The speaker went on to deride the Recovery Version of the Bible. He says, “One of the other traits that mark this as cultic is that they have in their so-called Bible studies Recovery Versions of the Bible.” Does the translating of the Bible make the translator cultic? What a slander this is! He goes on, “The Recovery Version consists of the text of Scripture, sometimes altered or added to by Lee.” I have had six years of Greek and three years of Hebrew, and I find that the Recovery Version is an accurate and true translation of the original language of the Bible, not the Scripture text “sometimes altered or added to.” In comparison, Letters to Street Christians, a paraphrase of the Epistles, whose author, Jack Sparks, the writer of The Mindbenders is endorsed by the speaker, is written in language that not only is of the street, but at times goes into the gutter. I would be ashamed to give a copy to my sister, mother, wife, or daughter.
Having spent fourteen years under some of the best Bible expositors, I was surprised when I came to the church in Los Angeles to find that the Lord had gone on and had opened the Word of God through the ministry of Witness Lee in a way that was far beyond what I had seen or heard. For this rich ministry of the Word I am grateful because this ministry has changed my life and living.
In the meeting at Melodyland opposing Witness Lee and the local churches, the speaker made a very serious charge. He said, “One of the other traits that mark this [the local churches] as cultic is that they have in their so-called Bible studies Recovery Versions of the Bible. The Recovery Version consists of the text of Scripture, sometimes altered or added to by Lee.”
He is charging Witness Lee with altering and adding to the text of the Scripture. We want to answer this charge strongly and clearly. I personally, together with Witness Lee and two other brothers, am responsible for the text of the Recovery Versions. I can state with absolute certainty that the words of the text have never been altered or added to. Every week we meet together and cover a large table, four feet wide and eight feet long, with all kinds of versions of the Bible, together with the inter-linear Greek-English text and numerous word studies and lexicons. Our goal is to ascertain from the original language, by comparison with many versions, and with the help of word studies and lexicons, the most precise wording in modern English to utter the sacred text. We do this work very strictly, carefully, and prayerfully, word by word, phrase by phrase, verse by verse.
Every time before we translate, we pray, “Lord, renew our minds and cover us with Your precious blood. Keep us fully in the Spirit, and may Your Word come forth just as You would want it.” We seek to be those who are poor and contrite in spirit, who tremble at His word (Isa. 66:2, Heb. ), and not be “as many, which corrupt the word of God” (2 Cor. 2:17). Thus, we are absolutely not altering the text or adding anything to it. We consider our version to be the most accurate.
We ask the speaker at Melodyland to point out which word, which verse, in which chapter, we have altered or added. Let him show us, if he can, one instance in the Recovery Version that is not true to the original language of the Bible. He has made a serious, and we believe, a reckless and unsupported charge.
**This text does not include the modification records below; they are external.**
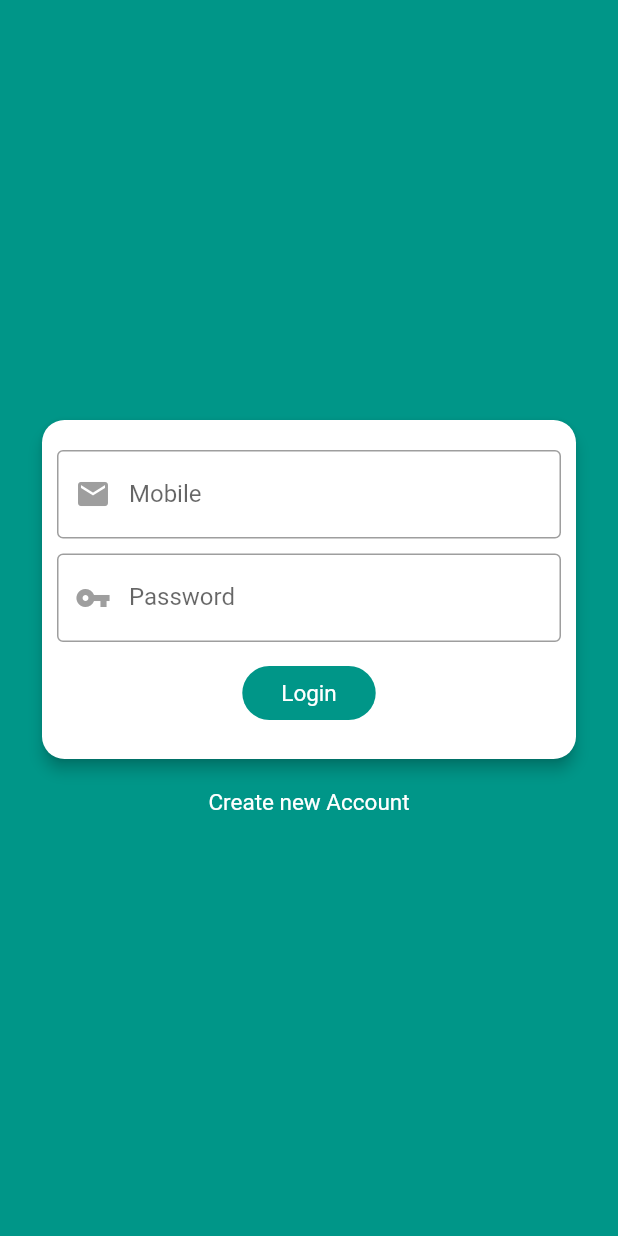
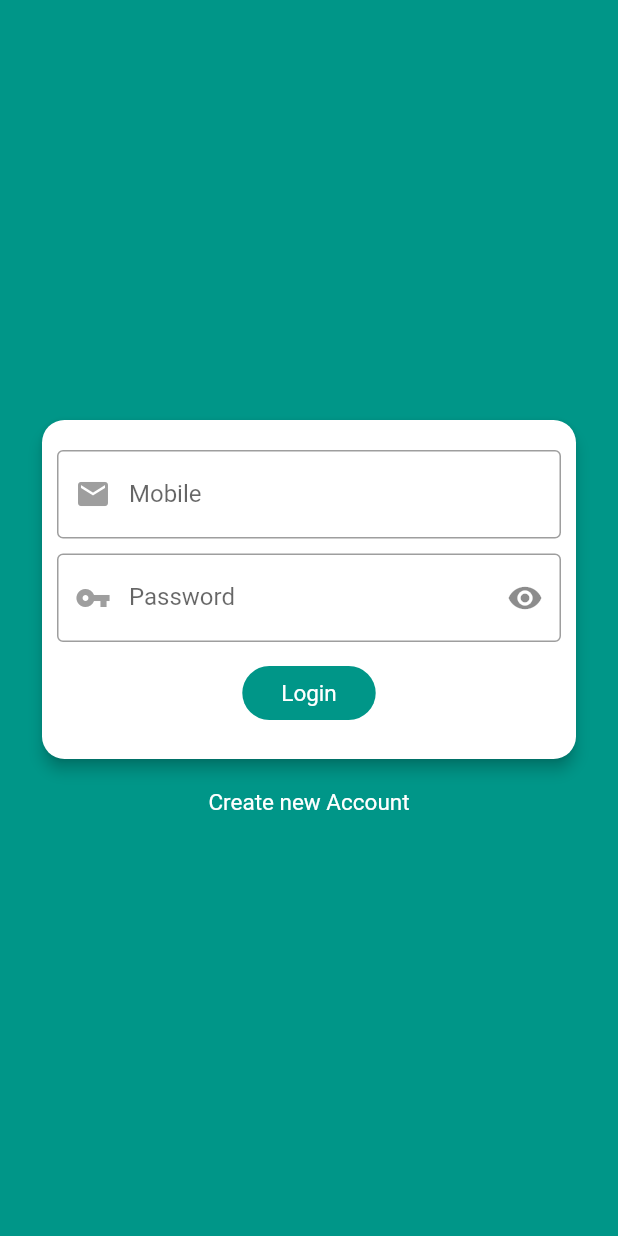
Before and after one commit to samuchakraborty/laravel_with_flutter, a Flutter app: the screen it shows after launch, on a phone screen of 412 x 824 dp. Run offline on Flutter 3.47's test engine with Material 2 defaults, Android fonts, the phone set to English and light mode, and no system bars; our stand-ins replace shared_preferences.

```diff
--- a/lib/screen/login.dart
+++ b/lib/screen/login.dart
@@ -19,7 +19,7 @@ class _LoginState extends State<Login> {
   var mobileError;
   var passwordError;
   final _scaffoldKey = GlobalKey<ScaffoldState>();
-
+  bool _secureText = true;
   _showMsg(msg) {
     final snackBar = SnackBar(
       content: Text(msg),
@@ -66,7 +66,7 @@ class _LoginState extends State<Login> {
                               TextFormField(
                                 style: TextStyle(color: Color(0xFF000000)),
                                 cursorColor: Color(0xFF9b9b9b),
-                                keyboardType: TextInputType.text,
+                                keyboardType: TextInputType.phone,
                                 decoration: InputDecoration(
                                   border: OutlineInputBorder(),
                                   prefixIcon: Icon(
@@ -96,11 +96,21 @@ class _LoginState extends State<Login> {
                                 style: TextStyle(color: Color(0xFF000000)),
                                 cursorColor: Color(0xFF9b9b9b),
                                 keyboardType: TextInputType.text,
-                                obscureText: false,
+                                obscureText: _secureText,
                                 decoration: InputDecoration(
                                   prefixIcon: Icon(
                                     Icons.vpn_key,
                                     color: Colors.grey,
+                                  ),
+                                  suffixIcon: IconButton(
+                                    icon: Icon(_secureText
+                                        ? Icons.remove_red_eye
+                                        : Icons.remove_red_eye_outlined),
+                                    onPressed: () {
+                                      setState(() {
+                                        _secureText = !_secureText;
+                                      });
+                                    },
                                   ),
                                   hintText: "Enter your Password",
                                   labelText: "Password",
```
Because of the nature of this charge, having to do with the Word of God and our fundamental faith, we declare that this is something for which the speaker is legally responsible. We all know that if anyone alters or adds to the Word of God, it is a most despicable and abominable thing, deserving of the curse of God (Rev. 22:18-19). So to charge us with such a sinful act is not a light matter. We must make this matter very clear. We ask the speaker to respond. If he really considers that some part of our text is at fault, he should point out specifically the problem. If he is unable to do this, he certainly should apologize and make public rectification, for he has made such a gross charge in public.
Moreover, the speaker says that the fact that we have made another version of the Bible is “one of the…traits that mark [the local churches] as cultic.” But, we ask, “Is it cultic to have another version?” Because some heretical cult like the Jehovah’s Witnesses have their own translation, does it make us cultic because we have been burdened to produce another version? This is not sound reasoning. Because the unbelievers build houses and we also build houses, does that make us unbelievers? “Judge not according to the appearance, but judge righteous judgment” (John 7:24).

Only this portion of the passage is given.